Start of Block
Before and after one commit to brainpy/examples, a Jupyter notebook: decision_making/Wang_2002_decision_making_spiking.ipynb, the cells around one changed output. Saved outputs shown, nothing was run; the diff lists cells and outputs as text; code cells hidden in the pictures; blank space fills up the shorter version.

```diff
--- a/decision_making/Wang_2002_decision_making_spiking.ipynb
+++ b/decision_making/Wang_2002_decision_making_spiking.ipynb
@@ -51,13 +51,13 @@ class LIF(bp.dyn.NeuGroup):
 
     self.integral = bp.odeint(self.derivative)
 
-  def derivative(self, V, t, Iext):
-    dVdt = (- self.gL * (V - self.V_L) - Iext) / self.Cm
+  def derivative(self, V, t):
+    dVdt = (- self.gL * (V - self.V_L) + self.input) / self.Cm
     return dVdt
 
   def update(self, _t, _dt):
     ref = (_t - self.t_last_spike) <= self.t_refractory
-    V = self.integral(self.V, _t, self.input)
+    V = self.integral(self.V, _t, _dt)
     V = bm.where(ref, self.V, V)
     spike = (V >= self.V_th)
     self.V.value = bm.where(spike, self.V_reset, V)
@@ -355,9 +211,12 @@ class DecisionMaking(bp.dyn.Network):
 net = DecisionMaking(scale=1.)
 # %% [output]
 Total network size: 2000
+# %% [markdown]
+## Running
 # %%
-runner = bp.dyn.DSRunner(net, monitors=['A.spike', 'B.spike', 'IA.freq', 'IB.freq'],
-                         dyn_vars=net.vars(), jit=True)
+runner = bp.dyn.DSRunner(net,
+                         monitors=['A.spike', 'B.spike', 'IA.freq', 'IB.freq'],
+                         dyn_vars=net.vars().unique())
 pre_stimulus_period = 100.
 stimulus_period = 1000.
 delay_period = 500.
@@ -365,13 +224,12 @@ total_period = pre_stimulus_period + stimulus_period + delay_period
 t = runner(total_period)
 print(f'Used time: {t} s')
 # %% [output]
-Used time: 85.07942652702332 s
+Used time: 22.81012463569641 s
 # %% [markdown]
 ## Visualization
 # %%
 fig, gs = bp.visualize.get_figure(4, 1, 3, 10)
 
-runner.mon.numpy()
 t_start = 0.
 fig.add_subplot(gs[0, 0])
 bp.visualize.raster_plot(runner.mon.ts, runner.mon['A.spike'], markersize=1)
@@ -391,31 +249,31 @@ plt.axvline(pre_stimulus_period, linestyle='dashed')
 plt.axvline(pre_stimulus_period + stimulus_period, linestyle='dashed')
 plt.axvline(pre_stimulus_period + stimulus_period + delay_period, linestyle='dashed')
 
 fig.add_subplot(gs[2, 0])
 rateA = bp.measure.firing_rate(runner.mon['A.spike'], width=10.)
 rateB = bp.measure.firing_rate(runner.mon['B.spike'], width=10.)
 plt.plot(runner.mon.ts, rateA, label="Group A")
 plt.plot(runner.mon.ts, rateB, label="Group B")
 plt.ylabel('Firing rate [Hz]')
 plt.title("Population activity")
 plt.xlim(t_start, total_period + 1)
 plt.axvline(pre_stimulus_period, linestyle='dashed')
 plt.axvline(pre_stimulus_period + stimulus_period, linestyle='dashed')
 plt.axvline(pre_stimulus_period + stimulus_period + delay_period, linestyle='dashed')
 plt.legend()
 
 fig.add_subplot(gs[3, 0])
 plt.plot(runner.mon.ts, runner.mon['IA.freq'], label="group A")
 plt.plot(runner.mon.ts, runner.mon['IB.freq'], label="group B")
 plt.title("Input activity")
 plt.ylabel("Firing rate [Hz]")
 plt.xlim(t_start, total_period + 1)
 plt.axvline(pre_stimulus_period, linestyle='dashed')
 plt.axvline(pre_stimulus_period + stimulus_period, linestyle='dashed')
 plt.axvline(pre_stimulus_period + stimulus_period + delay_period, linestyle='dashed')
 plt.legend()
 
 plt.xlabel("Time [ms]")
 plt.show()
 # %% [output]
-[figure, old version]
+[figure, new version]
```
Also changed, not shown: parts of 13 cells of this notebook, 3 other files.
End of Block
**REQUIRED WORK**
Write out all of the records word for word.

**EXERCISE SOLUTION**
Before and after one commit to brainpy/examples, a Jupyter notebook: decision_making/Wang_2002_decision_making_spiking.ipynb, the cells around one changed output. Saved outputs shown, nothing was run; the diff lists cells and outputs as text; code cells hidden in the pictures; blank space fills up the shorter version.

```diff
--- a/decision_making/Wang_2002_decision_making_spiking.ipynb
+++ b/decision_making/Wang_2002_decision_making_spiking.ipynb
@@ -51,13 +51,13 @@ class LIF(bp.dyn.NeuGroup):
 
     self.integral = bp.odeint(self.derivative)
 
-  def derivative(self, V, t, Iext):
-    dVdt = (- self.gL * (V - self.V_L) - Iext) / self.Cm
+  def derivative(self, V, t):
+    dVdt = (- self.gL * (V - self.V_L) + self.input) / self.Cm
     return dVdt
 
   def update(self, _t, _dt):
     ref = (_t - self.t_last_spike) <= self.t_refractory
-    V = self.integral(self.V, _t, self.input)
+    V = self.integral(self.V, _t, _dt)
     V = bm.where(ref, self.V, V)
     spike = (V >= self.V_th)
     self.V.value = bm.where(spike, self.V_reset, V)
@@ -355,9 +211,12 @@ class DecisionMaking(bp.dyn.Network):
 net = DecisionMaking(scale=1.)
 # %% [output]
 Total network size: 2000
+# %% [markdown]
+## Running
 # %%
-runner = bp.dyn.DSRunner(net, monitors=['A.spike', 'B.spike', 'IA.freq', 'IB.freq'],
-                         dyn_vars=net.vars(), jit=True)
+runner = bp.dyn.DSRunner(net,
+                         monitors=['A.spike', 'B.spike', 'IA.freq', 'IB.freq'],
+                         dyn_vars=net.vars().unique())
 pre_stimulus_period = 100.
 stimulus_period = 1000.
 delay_period = 500.
@@ -365,13 +224,12 @@ total_period = pre_stimulus_period + stimulus_period + delay_period
 t = runner(total_period)
 print(f'Used time: {t} s')
 # %% [output]
-Used time: 85.07942652702332 s
+Used time: 22.81012463569641 s
 # %% [markdown]
 ## Visualization
 # %%
 fig, gs = bp.visualize.get_figure(4, 1, 3, 10)
 
-runner.mon.numpy()
 t_start = 0.
 fig.add_subplot(gs[0, 0])
 bp.visualize.raster_plot(runner.mon.ts, runner.mon['A.spike'], markersize=1)
@@ -391,31 +249,31 @@ plt.axvline(pre_stimulus_period, linestyle='dashed')
 plt.axvline(pre_stimulus_period + stimulus_period, linestyle='dashed')
 plt.axvline(pre_stimulus_period + stimulus_period + delay_period, linestyle='dashed')
 
 fig.add_subplot(gs[2, 0])
 rateA = bp.measure.firing_rate(runner.mon['A.spike'], width=10.)
 rateB = bp.measure.firing_rate(runner.mon['B.spike'], width=10.)
 plt.plot(runner.mon.ts, rateA, label="Group A")
 plt.plot(runner.mon.ts, rateB, label="Group B")
 plt.ylabel('Firing rate [Hz]')
 plt.title("Population activity")
 plt.xlim(t_start, total_period + 1)
 plt.axvline(pre_stimulus_period, linestyle='dashed')
 plt.axvline(pre_stimulus_period + stimulus_period, linestyle='dashed')
 plt.axvline(pre_stimulus_period + stimulus_period + delay_period, linestyle='dashed')
 plt.legend()
 
 fig.add_subplot(gs[3, 0])
 plt.plot(runner.mon.ts, runner.mon['IA.freq'], label="group A")
 plt.plot(runner.mon.ts, runner.mon['IB.freq'], label="group B")
 plt.title("Input activity")
 plt.ylabel("Firing rate [Hz]")
 plt.xlim(t_start, total_period + 1)
 plt.axvline(pre_stimulus_period, linestyle='dashed')
 plt.axvline(pre_stimulus_period + stimulus_period, linestyle='dashed')
 plt.axvline(pre_stimulus_period + stimulus_period + delay_period, linestyle='dashed')
 plt.legend()
 
 plt.xlabel("Time [ms]")
 plt.show()
 # %% [output]
-[figure, old version]
+[figure, new version]
```
Also changed, not shown: parts of 13 cells of this notebook, 3 other files.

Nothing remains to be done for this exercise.